For the past four years, Senior Master Sgt. Jim Delgros, a maintenance operations superintendent with the 910th Maintenance Group, has been a Guardian Angel of the Road.

“We’re on the road, we’re all over the place,” said Delgros. “More often than not we're the first ones on the scene if somebody does get hurt, and we’ll do self aid buddy care and first aid until the first responders get there. Then we’ll help them out wherever they need help.”

Delgros is part of the Wright-Patterson Air Force Regional Cycling Team. There are multiple regional teams around the country consisting of Active Duty, Guard, Reserve, Air Force civilians and retirees. Each team participates in local rides throughout the year but all the teams come together for RAGBRAI at the end of July.

“It’s generally 40 to 70 miles a day, but one of the days during the week there is a 100 mile route,” said Delgros. “You can’t go down the road very far or very often without seeing somebody along the road with two or three Air Force guys around him helping him get back on the road.

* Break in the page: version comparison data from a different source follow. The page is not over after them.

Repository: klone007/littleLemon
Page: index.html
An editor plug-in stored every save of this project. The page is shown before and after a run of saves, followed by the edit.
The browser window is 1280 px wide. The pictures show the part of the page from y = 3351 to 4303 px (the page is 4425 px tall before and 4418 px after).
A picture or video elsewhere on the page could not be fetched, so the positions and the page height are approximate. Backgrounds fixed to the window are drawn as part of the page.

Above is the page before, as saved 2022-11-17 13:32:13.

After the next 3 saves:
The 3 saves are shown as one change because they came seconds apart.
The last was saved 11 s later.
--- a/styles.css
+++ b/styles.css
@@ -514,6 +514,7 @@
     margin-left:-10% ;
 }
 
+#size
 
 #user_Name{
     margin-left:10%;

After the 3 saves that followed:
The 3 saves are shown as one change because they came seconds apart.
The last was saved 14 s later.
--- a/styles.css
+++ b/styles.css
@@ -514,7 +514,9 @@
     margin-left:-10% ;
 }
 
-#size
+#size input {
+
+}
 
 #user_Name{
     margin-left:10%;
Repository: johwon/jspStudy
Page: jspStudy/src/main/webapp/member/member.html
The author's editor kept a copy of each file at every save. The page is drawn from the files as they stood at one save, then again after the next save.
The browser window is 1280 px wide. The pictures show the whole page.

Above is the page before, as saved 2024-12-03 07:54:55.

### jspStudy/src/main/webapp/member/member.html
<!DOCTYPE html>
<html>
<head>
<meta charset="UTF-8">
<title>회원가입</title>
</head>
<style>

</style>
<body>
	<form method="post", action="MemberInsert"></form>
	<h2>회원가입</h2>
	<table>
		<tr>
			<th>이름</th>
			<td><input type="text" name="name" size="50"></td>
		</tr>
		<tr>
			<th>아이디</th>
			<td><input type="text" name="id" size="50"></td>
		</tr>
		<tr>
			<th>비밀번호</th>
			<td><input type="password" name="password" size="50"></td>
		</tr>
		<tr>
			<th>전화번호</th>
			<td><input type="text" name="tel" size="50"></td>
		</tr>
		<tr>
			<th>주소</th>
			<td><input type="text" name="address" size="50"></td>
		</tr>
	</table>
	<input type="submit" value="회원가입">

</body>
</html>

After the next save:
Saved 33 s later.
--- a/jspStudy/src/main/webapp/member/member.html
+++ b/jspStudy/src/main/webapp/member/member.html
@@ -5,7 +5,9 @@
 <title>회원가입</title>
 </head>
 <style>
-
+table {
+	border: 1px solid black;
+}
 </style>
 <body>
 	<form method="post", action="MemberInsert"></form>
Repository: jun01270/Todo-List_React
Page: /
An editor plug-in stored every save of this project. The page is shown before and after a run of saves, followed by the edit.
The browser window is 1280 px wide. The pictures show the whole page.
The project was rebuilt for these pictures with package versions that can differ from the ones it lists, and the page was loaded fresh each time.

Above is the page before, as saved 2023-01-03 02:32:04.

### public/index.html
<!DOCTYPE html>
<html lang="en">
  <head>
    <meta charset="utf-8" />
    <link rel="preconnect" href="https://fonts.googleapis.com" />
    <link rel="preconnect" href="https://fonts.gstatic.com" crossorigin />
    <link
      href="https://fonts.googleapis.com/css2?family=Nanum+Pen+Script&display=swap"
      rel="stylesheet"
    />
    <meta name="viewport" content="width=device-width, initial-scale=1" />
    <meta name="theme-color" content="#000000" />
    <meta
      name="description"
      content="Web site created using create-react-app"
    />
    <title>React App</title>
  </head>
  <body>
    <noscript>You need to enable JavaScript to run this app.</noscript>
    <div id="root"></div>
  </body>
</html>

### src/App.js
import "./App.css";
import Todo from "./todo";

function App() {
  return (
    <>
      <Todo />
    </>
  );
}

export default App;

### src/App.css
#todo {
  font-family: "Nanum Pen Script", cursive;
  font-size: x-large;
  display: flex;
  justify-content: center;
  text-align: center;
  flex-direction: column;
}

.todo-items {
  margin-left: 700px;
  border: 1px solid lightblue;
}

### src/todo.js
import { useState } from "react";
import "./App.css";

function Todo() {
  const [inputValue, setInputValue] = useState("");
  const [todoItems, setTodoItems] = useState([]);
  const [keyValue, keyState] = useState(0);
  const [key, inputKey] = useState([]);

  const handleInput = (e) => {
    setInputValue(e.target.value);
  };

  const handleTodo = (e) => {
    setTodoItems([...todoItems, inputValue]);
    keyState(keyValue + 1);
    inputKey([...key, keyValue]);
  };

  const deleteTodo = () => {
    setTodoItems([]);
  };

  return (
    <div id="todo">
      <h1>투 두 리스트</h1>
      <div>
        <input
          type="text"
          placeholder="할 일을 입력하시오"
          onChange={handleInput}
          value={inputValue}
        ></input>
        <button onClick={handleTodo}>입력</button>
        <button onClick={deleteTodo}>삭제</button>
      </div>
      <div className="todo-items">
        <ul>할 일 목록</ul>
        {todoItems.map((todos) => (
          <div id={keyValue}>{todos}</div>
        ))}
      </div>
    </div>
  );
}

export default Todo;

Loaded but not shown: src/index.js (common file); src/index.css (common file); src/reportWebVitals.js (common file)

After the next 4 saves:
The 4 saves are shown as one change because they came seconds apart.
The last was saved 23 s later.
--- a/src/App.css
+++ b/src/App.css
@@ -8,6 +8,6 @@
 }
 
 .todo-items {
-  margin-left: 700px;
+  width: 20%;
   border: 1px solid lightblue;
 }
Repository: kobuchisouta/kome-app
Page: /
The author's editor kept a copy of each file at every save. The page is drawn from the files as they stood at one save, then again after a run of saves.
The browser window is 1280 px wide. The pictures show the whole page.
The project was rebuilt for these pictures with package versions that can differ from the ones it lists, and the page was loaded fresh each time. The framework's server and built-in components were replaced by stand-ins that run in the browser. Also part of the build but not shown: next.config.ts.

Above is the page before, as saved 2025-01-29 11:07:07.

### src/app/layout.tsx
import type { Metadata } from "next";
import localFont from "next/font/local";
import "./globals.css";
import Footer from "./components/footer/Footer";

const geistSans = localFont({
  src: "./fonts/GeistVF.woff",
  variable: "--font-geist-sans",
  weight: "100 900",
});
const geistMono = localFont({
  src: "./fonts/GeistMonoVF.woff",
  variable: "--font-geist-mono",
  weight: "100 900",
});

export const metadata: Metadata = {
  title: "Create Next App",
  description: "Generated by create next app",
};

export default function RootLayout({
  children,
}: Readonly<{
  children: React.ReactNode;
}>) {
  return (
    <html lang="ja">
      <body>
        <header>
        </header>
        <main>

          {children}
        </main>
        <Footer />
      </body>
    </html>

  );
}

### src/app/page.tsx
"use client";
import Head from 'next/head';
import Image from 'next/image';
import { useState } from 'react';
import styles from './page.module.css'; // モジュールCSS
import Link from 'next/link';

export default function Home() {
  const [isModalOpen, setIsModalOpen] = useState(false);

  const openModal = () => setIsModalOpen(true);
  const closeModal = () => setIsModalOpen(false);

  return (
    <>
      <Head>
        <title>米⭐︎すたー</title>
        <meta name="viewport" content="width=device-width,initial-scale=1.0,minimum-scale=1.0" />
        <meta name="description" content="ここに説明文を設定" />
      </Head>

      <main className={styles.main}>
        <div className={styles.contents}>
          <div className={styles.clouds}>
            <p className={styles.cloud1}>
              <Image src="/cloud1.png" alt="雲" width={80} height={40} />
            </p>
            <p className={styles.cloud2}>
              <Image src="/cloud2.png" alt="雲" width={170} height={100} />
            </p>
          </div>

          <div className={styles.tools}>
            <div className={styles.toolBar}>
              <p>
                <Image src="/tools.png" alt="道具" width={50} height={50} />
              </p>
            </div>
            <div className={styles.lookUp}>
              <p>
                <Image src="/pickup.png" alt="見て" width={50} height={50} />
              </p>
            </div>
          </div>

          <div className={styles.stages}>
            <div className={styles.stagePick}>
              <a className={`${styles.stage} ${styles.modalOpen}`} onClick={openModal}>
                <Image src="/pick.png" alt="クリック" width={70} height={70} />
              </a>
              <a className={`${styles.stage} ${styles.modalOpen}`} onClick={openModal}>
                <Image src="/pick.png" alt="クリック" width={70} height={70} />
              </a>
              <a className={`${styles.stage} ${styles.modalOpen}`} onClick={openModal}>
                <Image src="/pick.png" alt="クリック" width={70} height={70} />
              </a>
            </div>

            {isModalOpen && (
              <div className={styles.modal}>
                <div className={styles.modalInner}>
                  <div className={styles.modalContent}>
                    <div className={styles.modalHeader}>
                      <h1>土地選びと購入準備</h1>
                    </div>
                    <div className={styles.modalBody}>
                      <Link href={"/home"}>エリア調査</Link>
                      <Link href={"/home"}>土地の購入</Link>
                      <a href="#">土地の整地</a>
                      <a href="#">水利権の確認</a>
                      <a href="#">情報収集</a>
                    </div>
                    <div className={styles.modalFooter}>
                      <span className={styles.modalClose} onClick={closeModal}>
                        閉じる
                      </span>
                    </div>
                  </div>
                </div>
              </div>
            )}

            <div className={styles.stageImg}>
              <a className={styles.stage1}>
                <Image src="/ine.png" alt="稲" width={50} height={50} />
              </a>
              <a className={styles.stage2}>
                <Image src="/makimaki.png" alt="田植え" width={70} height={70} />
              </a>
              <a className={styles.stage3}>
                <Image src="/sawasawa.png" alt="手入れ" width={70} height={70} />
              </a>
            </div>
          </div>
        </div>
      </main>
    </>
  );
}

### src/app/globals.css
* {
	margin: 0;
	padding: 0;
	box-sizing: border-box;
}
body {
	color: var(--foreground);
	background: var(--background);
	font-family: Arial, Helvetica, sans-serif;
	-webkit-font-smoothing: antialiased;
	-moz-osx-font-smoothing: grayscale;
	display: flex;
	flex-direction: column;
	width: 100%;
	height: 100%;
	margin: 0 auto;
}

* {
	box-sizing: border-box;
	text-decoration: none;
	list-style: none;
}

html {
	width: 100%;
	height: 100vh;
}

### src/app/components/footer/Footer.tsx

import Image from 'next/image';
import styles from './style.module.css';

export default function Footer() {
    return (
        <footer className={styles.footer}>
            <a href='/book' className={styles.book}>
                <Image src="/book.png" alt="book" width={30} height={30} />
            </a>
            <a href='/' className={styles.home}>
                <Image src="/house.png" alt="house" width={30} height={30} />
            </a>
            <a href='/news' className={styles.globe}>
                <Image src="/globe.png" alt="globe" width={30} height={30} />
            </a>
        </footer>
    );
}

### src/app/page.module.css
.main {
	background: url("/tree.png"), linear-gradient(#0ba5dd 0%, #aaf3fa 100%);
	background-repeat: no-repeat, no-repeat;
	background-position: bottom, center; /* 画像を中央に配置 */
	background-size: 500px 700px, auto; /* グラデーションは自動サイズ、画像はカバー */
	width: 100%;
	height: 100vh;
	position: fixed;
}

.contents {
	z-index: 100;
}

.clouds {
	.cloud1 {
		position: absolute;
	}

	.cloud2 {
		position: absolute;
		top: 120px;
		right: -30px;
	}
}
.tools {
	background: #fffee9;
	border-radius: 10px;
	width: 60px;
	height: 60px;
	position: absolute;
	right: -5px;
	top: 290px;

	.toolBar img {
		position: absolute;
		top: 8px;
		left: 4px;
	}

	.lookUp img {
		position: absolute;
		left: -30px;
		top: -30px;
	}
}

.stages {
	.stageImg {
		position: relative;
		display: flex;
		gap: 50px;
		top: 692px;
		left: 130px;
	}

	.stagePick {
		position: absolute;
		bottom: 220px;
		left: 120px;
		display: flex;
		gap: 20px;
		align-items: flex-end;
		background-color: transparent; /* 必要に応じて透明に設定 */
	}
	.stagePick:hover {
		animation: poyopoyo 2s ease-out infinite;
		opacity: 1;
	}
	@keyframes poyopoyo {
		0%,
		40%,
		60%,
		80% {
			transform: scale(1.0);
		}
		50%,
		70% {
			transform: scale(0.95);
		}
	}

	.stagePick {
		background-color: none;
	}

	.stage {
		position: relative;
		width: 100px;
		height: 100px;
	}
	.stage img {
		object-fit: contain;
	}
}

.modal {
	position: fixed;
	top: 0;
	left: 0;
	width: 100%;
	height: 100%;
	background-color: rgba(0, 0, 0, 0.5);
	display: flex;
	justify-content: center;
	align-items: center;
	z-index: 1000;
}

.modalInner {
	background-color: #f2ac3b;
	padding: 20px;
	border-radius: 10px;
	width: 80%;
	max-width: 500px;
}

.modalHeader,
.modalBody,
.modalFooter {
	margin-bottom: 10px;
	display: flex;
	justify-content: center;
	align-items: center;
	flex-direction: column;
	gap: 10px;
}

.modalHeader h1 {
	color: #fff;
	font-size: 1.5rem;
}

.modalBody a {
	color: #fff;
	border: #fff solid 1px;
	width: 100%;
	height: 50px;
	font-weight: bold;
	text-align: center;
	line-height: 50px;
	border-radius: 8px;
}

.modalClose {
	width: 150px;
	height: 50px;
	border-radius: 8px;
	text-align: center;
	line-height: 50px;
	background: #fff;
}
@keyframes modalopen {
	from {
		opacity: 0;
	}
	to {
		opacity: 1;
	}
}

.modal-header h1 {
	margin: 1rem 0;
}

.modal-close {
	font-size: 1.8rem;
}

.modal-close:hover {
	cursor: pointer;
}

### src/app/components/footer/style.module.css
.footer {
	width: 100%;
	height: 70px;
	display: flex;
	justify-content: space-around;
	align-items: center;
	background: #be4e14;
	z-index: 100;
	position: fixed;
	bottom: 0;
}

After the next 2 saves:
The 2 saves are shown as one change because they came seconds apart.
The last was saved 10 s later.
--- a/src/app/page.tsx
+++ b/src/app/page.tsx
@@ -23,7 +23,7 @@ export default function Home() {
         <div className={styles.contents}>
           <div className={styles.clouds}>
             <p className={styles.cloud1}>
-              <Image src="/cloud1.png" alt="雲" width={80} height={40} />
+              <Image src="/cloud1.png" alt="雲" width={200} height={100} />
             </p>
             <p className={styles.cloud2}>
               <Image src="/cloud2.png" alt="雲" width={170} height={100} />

We stop and help 5 or 6 people a day usually.”

Each year a variety of vendors donates tubes and basic bike parts to the Air Force Cycling Team. Team members will carry tubes, bike parts and different snacks with them on the ride.

“Not only will we fix their bike, but we'll usually give them a tube,” said Delgros. “They’ll ask, ‘Do we have to pay for it?’ ‘No, it’s been donated.’ There’s people from all 50 states there, and I’m not sure how many foreign countries show up for the event. If it’s a hot day and somebody is struggling up a hill, we’ll hand them off a power bar or energy gel or just ride along encouraging. It’s what we do.”

Delgros and his fellow Guardian Angels of the Road may be a small group in the Total Force community they represent but they are a beacon.

“It’s a sense of belonging," said Delgros. “You can’t go down the road too far without someone shouting 'go Air Force,' or 'thank you Air Force.' Somewhere along the way somebody knows somebody that you stopped and helped fix their bike, encouraged them or just helped them out. They like to see the Air Force guys around.”

Delgros has never won an award or joined a race to even try to win one; that’s not why he rides. He simple enjoys riding his bike, staying fit, getting to meet people and feeling the rush of rocketing 50 mph down a hill on a bike.